▶ **Goal of the exercise**:
Copy each entry as written.

(Before-and-after change records)
■ ■ ■ ■
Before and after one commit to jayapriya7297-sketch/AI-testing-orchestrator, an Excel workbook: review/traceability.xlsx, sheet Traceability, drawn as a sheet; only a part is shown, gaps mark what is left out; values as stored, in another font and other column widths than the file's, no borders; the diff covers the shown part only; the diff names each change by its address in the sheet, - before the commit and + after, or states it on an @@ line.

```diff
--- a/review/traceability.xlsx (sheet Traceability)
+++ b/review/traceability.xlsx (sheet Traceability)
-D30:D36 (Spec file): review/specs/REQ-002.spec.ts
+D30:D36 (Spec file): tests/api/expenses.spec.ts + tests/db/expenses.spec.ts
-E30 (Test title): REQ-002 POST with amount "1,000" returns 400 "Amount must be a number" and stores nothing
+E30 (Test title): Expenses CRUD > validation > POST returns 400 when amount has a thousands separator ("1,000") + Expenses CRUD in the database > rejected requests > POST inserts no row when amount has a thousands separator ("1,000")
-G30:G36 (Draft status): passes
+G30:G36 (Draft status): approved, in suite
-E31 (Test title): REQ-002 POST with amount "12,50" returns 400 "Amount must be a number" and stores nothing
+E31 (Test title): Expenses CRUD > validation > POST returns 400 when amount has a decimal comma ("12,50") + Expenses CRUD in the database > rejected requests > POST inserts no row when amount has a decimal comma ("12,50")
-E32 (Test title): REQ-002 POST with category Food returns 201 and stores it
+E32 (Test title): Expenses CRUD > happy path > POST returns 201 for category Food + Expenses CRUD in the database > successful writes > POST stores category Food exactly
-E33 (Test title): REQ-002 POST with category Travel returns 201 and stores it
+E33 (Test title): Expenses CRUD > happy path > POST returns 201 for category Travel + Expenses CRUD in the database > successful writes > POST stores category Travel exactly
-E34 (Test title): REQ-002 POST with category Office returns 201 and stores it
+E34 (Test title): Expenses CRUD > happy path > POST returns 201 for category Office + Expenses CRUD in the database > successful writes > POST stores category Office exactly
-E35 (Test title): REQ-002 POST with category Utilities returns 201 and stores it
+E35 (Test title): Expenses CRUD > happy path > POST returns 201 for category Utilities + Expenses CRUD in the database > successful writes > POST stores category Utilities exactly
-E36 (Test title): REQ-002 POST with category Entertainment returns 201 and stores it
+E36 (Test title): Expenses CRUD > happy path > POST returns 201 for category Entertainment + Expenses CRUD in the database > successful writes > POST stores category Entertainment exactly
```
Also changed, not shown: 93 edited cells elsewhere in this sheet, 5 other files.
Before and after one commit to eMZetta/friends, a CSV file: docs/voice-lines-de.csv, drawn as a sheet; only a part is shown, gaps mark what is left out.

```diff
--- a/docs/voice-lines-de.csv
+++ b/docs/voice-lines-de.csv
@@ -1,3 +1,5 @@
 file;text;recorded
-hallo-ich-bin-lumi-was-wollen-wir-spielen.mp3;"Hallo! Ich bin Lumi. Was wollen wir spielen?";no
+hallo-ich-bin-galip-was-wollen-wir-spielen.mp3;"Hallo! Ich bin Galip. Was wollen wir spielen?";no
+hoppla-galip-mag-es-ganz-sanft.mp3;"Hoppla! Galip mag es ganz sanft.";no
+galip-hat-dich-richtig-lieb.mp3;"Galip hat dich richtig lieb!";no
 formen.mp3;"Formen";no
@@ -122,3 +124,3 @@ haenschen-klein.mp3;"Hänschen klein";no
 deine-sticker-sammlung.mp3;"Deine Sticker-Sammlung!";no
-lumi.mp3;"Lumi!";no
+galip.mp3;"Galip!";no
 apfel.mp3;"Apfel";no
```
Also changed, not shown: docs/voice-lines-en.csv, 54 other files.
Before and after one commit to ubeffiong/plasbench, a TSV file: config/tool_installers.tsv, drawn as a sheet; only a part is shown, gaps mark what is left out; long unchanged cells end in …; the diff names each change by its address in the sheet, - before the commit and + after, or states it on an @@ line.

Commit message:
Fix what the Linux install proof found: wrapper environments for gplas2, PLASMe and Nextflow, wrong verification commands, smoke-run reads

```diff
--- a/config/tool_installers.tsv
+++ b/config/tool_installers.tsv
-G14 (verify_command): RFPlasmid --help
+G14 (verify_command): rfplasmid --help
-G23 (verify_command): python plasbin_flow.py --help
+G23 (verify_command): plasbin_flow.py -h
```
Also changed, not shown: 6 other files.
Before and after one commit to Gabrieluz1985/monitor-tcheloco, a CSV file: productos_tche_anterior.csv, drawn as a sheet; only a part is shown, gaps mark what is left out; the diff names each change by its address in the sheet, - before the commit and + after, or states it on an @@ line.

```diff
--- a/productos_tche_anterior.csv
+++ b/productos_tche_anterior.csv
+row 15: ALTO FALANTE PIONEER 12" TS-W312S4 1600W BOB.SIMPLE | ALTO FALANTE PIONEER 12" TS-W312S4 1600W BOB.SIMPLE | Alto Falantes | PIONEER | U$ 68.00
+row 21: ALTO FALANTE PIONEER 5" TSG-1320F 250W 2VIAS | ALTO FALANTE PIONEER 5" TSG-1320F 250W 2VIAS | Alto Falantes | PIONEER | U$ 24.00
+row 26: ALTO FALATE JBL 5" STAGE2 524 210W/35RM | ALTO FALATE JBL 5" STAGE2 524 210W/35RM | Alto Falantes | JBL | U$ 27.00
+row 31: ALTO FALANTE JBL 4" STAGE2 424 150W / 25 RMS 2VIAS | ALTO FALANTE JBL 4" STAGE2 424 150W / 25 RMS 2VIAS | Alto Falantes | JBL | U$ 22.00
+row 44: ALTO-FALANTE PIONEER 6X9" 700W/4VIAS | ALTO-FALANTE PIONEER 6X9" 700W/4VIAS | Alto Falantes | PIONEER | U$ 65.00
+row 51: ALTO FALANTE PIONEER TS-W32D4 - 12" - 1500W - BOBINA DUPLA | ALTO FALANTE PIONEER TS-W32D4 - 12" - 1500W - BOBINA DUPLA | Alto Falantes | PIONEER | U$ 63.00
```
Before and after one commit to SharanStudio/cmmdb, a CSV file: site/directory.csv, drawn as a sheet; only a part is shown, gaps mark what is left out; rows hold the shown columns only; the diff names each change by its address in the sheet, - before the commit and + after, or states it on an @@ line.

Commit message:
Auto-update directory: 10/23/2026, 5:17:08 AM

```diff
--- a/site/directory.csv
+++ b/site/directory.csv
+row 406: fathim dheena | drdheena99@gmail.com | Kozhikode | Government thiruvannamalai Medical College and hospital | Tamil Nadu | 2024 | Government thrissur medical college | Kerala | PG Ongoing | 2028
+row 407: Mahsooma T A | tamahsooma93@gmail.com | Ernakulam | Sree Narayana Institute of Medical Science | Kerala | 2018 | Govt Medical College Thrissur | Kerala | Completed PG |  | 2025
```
■ ■ ■ ■
▶ **Result**:
Before and after one commit to jayapriya7297-sketch/AI-testing-orchestrator, an Excel workbook: review/traceability.xlsx, sheet Traceability, drawn as a sheet; only a part is shown, gaps mark what is left out; values as stored, in another font and other column widths than the file's, no borders; the diff covers the shown part only; the diff names each change by its address in the sheet, - before the commit and + after, or states it on an @@ line.

```diff
--- a/review/traceability.xlsx (sheet Traceability)
+++ b/review/traceability.xlsx (sheet Traceability)
-D30:D36 (Spec file): review/specs/REQ-002.spec.ts
+D30:D36 (Spec file): tests/api/expenses.spec.ts + tests/db/expenses.spec.ts
-E30 (Test title): REQ-002 POST with amount "1,000" returns 400 "Amount must be a number" and stores nothing
+E30 (Test title): Expenses CRUD > validation > POST returns 400 when amount has a thousands separator ("1,000") + Expenses CRUD in the database > rejected requests > POST inserts no row when amount has a thousands separator ("1,000")
-G30:G36 (Draft status): passes
+G30:G36 (Draft status): approved, in suite
-E31 (Test title): REQ-002 POST with amount "12,50" returns 400 "Amount must be a number" and stores nothing
+E31 (Test title): Expenses CRUD > validation > POST returns 400 when amount has a decimal comma ("12,50") + Expenses CRUD in the database > rejected requests > POST inserts no row when amount has a decimal comma ("12,50")
-E32 (Test title): REQ-002 POST with category Food returns 201 and stores it
+E32 (Test title): Expenses CRUD > happy path > POST returns 201 for category Food + Expenses CRUD in the database > successful writes > POST stores category Food exactly
-E33 (Test title): REQ-002 POST with category Travel returns 201 and stores it
+E33 (Test title): Expenses CRUD > happy path > POST returns 201 for category Travel + Expenses CRUD in the database > successful writes > POST stores category Travel exactly
-E34 (Test title): REQ-002 POST with category Office returns 201 and stores it
+E34 (Test title): Expenses CRUD > happy path > POST returns 201 for category Office + Expenses CRUD in the database > successful writes > POST stores category Office exactly
-E35 (Test title): REQ-002 POST with category Utilities returns 201 and stores it
+E35 (Test title): Expenses CRUD > happy path > POST returns 201 for category Utilities + Expenses CRUD in the database > successful writes > POST stores category Utilities exactly
-E36 (Test title): REQ-002 POST with category Entertainment returns 201 and stores it
+E36 (Test title): Expenses CRUD > happy path > POST returns 201 for category Entertainment + Expenses CRUD in the database > successful writes > POST stores category Entertainment exactly
```
Also changed, not shown: 93 edited cells elsewhere in this sheet, 5 other files.
Before and after one commit to eMZetta/friends, a CSV file: docs/voice-lines-de.csv, drawn as a sheet; only a part is shown, gaps mark what is left out.

```diff
--- a/docs/voice-lines-de.csv
+++ b/docs/voice-lines-de.csv
@@ -1,3 +1,5 @@
 file;text;recorded
-hallo-ich-bin-lumi-was-wollen-wir-spielen.mp3;"Hallo! Ich bin Lumi. Was wollen wir spielen?";no
+hallo-ich-bin-galip-was-wollen-wir-spielen.mp3;"Hallo! Ich bin Galip. Was wollen wir spielen?";no
+hoppla-galip-mag-es-ganz-sanft.mp3;"Hoppla! Galip mag es ganz sanft.";no
+galip-hat-dich-richtig-lieb.mp3;"Galip hat dich richtig lieb!";no
 formen.mp3;"Formen";no
@@ -122,3 +124,3 @@ haenschen-klein.mp3;"Hänschen klein";no
 deine-sticker-sammlung.mp3;"Deine Sticker-Sammlung!";no
-lumi.mp3;"Lumi!";no
+galip.mp3;"Galip!";no
 apfel.mp3;"Apfel";no
```
Also changed, not shown: docs/voice-lines-en.csv, 54 other files.
Before and after one commit to ubeffiong/plasbench, a TSV file: config/tool_installers.tsv, drawn as a sheet; only a part is shown, gaps mark what is left out; long unchanged cells end in …; the diff names each change by its address in the sheet, - before the commit and + after, or states it on an @@ line.

Commit message:
Fix what the Linux install proof found: wrapper environments for gplas2, PLASMe and Nextflow, wrong verification commands, smoke-run reads

```diff
--- a/config/tool_installers.tsv
+++ b/config/tool_installers.tsv
-G14 (verify_command): RFPlasmid --help
+G14 (verify_command): rfplasmid --help
-G23 (verify_command): python plasbin_flow.py --help
+G23 (verify_command): plasbin_flow.py -h
```
Also changed, not shown: 6 other files.
Before and after one commit to Gabrieluz1985/monitor-tcheloco, a CSV file: productos_tche_anterior.csv, drawn as a sheet; only a part is shown, gaps mark what is left out; the diff names each change by its address in the sheet, - before the commit and + after, or states it on an @@ line.

```diff
--- a/productos_tche_anterior.csv
+++ b/productos_tche_anterior.csv
+row 15: ALTO FALANTE PIONEER 12" TS-W312S4 1600W BOB.SIMPLE | ALTO FALANTE PIONEER 12" TS-W312S4 1600W BOB.SIMPLE | Alto Falantes | PIONEER | U$ 68.00
+row 21: ALTO FALANTE PIONEER 5" TSG-1320F 250W 2VIAS | ALTO FALANTE PIONEER 5" TSG-1320F 250W 2VIAS | Alto Falantes | PIONEER | U$ 24.00
+row 26: ALTO FALATE JBL 5" STAGE2 524 210W/35RM | ALTO FALATE JBL 5" STAGE2 524 210W/35RM | Alto Falantes | JBL | U$ 27.00
+row 31: ALTO FALANTE JBL 4" STAGE2 424 150W / 25 RMS 2VIAS | ALTO FALANTE JBL 4" STAGE2 424 150W / 25 RMS 2VIAS | Alto Falantes | JBL | U$ 22.00
+row 44: ALTO-FALANTE PIONEER 6X9" 700W/4VIAS | ALTO-FALANTE PIONEER 6X9" 700W/4VIAS | Alto Falantes | PIONEER | U$ 65.00
+row 51: ALTO FALANTE PIONEER TS-W32D4 - 12" - 1500W - BOBINA DUPLA | ALTO FALANTE PIONEER TS-W32D4 - 12" - 1500W - BOBINA DUPLA | Alto Falantes | PIONEER | U$ 63.00
```
Before and after one commit to SharanStudio/cmmdb, a CSV file: site/directory.csv, drawn as a sheet; only a part is shown, gaps mark what is left out; rows hold the shown columns only; the diff names each change by its address in the sheet, - before the commit and + after, or states it on an @@ line.

Commit message:
Auto-update directory: 10/23/2026, 5:17:08 AM

```diff
--- a/site/directory.csv
+++ b/site/directory.csv
+row 406: fathim dheena | drdheena99@gmail.com | Kozhikode | Government thiruvannamalai Medical College and hospital | Tamil Nadu | 2024 | Government thrissur medical college | Kerala | PG Ongoing | 2028
+row 407: Mahsooma T A | tamahsooma93@gmail.com | Ernakulam | Sree Narayana Institute of Medical Science | Kerala | 2018 | Govt Medical College Thrissur | Kerala | Completed PG |  | 2025
```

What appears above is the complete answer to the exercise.